Carlos Delgado has announced his retirement from baseball as the former Toronto Blue Jay, who has not played in the Majors in almost two years, admitted that his comeback efforts were in vain.
Delgado stopped playing at the Major League level in May of 2009 and then proceeded to have two hip surgeries in the next nine months.
While he wanted to make a comeback he acknowledged earlier this week that it was not going to become a reality: "There comes a moment when you have to have the dignity and the sense to recognize that something is not functioning," Delgado said.
Nearing his 39th birthday, Delgado retires as a player who should be considered very significant as he managed to put up Hall of Fame-like numbers during the steroids era without there ever being a serious whisper or rumor of his own usage.
Unlike so many other players who enjoyed long careers that spanned the 1990s and 2000s, Delgado's career totals and averages can be taken at face value and they are definitely Cooperstown worthy.
Delgado, according to baseball-reference.com, had a career adjusted OPS of 138 - a statistic that reflects how he produced at the plate against Major League averages with ballpark conditions factored in.

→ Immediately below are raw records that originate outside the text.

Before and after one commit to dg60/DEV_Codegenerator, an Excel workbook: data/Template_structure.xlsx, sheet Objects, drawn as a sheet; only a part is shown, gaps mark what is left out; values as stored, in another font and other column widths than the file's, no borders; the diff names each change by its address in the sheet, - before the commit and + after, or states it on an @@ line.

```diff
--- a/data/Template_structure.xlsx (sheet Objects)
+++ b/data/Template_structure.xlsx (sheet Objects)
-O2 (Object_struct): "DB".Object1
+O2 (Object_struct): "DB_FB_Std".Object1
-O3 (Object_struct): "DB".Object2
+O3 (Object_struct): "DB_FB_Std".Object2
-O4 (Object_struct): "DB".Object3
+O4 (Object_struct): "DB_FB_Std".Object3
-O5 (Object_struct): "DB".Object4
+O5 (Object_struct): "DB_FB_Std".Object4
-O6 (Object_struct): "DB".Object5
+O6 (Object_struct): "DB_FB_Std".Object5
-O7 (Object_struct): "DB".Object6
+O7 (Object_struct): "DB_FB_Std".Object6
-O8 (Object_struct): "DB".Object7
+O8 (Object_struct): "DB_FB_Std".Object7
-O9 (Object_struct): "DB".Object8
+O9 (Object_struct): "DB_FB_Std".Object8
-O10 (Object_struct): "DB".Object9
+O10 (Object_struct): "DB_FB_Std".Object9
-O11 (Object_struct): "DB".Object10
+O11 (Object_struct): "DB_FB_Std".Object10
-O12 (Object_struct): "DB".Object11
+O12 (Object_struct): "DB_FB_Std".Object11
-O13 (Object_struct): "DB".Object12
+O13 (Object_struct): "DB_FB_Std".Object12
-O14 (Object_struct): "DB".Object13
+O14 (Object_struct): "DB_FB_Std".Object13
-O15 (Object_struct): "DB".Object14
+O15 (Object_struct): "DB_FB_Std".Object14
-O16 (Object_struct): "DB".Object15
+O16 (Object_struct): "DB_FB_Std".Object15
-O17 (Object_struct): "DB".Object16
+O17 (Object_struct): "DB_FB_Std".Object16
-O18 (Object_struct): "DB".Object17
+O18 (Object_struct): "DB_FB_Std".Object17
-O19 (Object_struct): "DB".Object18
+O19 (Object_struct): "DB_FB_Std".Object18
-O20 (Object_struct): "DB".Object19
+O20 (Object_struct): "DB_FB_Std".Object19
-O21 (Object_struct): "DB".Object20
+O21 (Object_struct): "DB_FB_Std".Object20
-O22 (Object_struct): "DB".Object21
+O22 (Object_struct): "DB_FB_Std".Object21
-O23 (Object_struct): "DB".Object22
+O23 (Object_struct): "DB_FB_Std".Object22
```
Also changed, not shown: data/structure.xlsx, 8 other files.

That puts him tied for 83rd on the all-time leaders list
for the important offensive category and he is higher on that list than several current Hall of Famers, including Home Run Baker, George Brett, Al Kaline, and Tony Gwynn.
Delgado is one of the lost sluggers of the steroid era in Major League Baseball and his 2003 season is a case in point. Nobody really remembers the runner-up after a while and unfortunately Delgado finished second to Alex Rodriguez in the American League MVP race with 213 total votes.
However Rodriguez has admitted to using banned substances between 2001 and 2003 and with Delgado finishing second in the MVP race in '03 only to Rodriguez, a player who cheated, perhaps sports writers and even Major League Baseball should just retro-actively recognize Delgado as the best player that year.